There is a well-accepted psychological phenomenon called the “mere exposure effect,” sometimes called the “familiarity principle,” which suggests that repeated exposure to a stimulus enhances people’s attitudes towards it. University of Tennessee, Knoxville philosophy lecturer Margaret Moore decided to see if the theory holds up when it comes to bad art. Moore worked with lead author Aaron Meskin and Matthew Kieran at the University of Leeds and Mark Phelan at Lawrence University to conduct a study and published the results in the British Journal of Aesthetics, titled “Mere Exposure to Bad Art.”
The researchers exposed 57 students to repeated viewings of paintings from two artists, John Everett Millais and Thomas Kinkade. Kinkade, the American “painter of light” was chosen to represent “bad art,” and John Everett Millais, a 19th-century painter whose subject matter and palette was similar to Kinkade’s was chosen to represent “good art.” While repeated exposure to the Millais paintings did not significantly change the students’ assessment of their quality, they found that the more the students viewed the Kinkade works, the less they liked them.
Lead author Meskin (from the University of Leeds, yes, but he used to teach at Texas Tech!) compares the process drinking a pint of ale:
“Just as the first sip of a pint of poorly made real ale might not reveal all that is wrong with it, after a few drinks one would know how unbalanced and undrinkable it really is. So, initial exposure to the Kinkades might not have enabled participants to see how garish the colors are and how hackneyed the imagery is.”

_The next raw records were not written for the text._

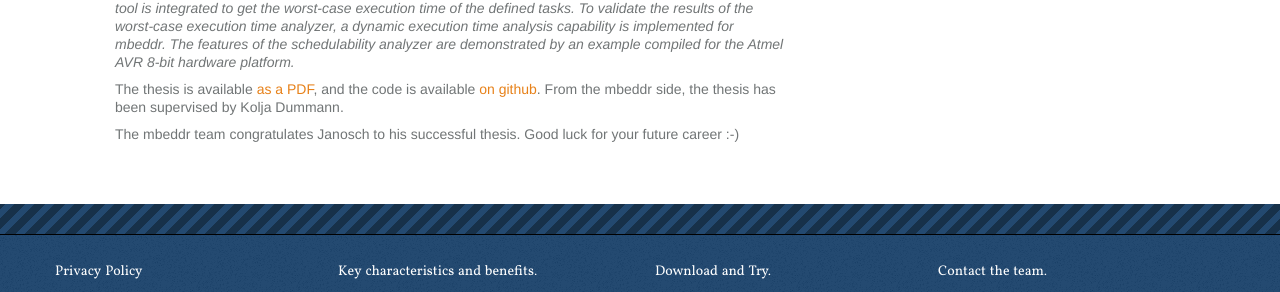
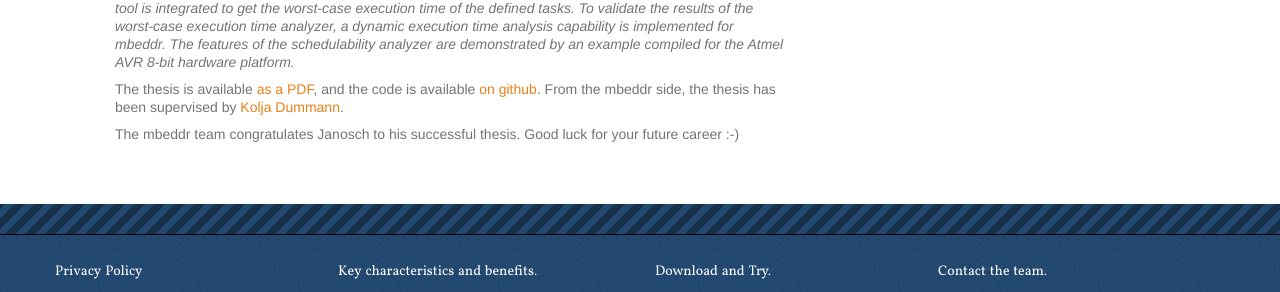
Before and after one commit to mbeddr/mbeddr.github.io, a Jekyll site: the page built from _posts/2014-09-26-janoschThesis.html, in a window 1280 px wide. Shown: the part 297-589 px from the top of the page. Built offline with Jekyll 4.4.1, drawn with Linux system fonts in a browser that asks for light colours; nearby versions of some CDN libraries; library files that are not in the unit come from our copies; part of the change alters nothing that is shown.

```diff
--- a/_posts/2014-09-26-janoschThesis.html
+++ b/_posts/2014-09-26-janoschThesis.html
@@ -14,7 +14,7 @@ title: Janosch Jäger's thesis on schedulability analysis
 <p>
     The thesis is available <a href="/files/thesisJanosch.pdf">as a PDF</a>, and the code is available
     <a href="https://github.com/janosch715/mbeddr.tasks">on github</a>. From the mbeddr side, the thesis has
-    been supervised by Kolja Dummann.
+    been supervised by <a href="http://logv.ws/">Kolja Dummann</a>.
 </p>
 
 <p>
```
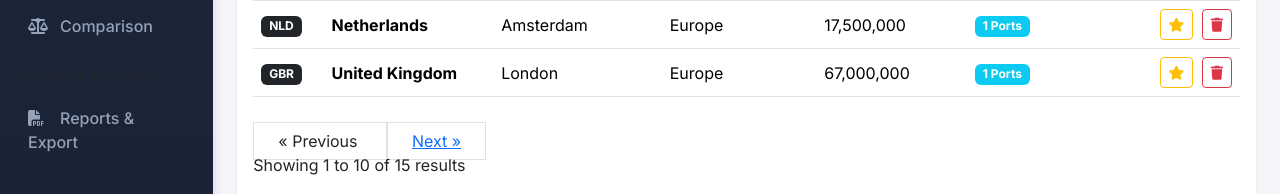
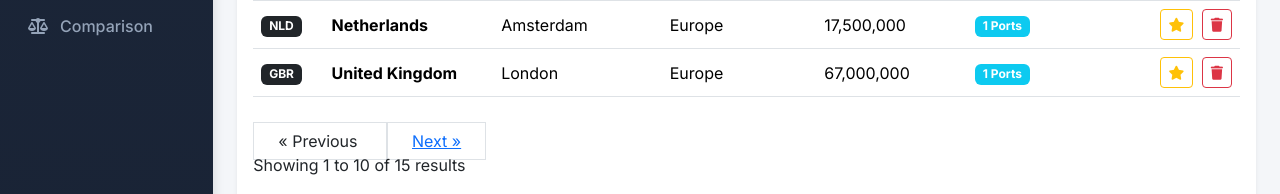
Before and after one commit to shilvasilvia/project_final_uas_cargovision, a Laravel app: page /countries in a window 1280 px wide. Shown: the part 670-864 px from the top of the page. Run offline with Laravel 12, Linux system fonts and the light colour scheme; a user stored in the database is signed in; data comes from the database, SQL or seed files in the repository; some libraries are stand-ins or nearby versions.

Commit message:
fix: remove Reports & Export item from sidebar navigation

```diff
--- a/resources/views/layouts/app.blade.php
+++ b/resources/views/layouts/app.blade.php
@@ -131,14 +131,6 @@
                     </a>
                 </li>
 
-                @if(auth()->user() && auth()->user()->isAdmin())
-                    <div class="text-uppercase px-3 mt-3 mb-1 text-muted small fw-bold" style="font-size:0.75rem;">Laporan & API (Admin)</div>
-                    <li class="nav-item">
-                        <a class="nav-link {{ request()->routeIs('reports.*') ? 'active' : '' }}" href="{{ route('reports.index') }}">
-                            <i class="fa-solid fa-file-pdf me-2"></i>Reports & Export
-                        </a>
-                    </li>
-                @endif
             </ul>
         </nav>
 
```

But the researchers don’t extend the analogy to drinking 4 or 5 pints of ale (or mugs of beer at Texas Tech). In other words, if you look at a really excessive amount of art, you may reach the point where you can’t help but to want to look at more of it, no matter how bad it is and how painful tomorrow’s headache may be.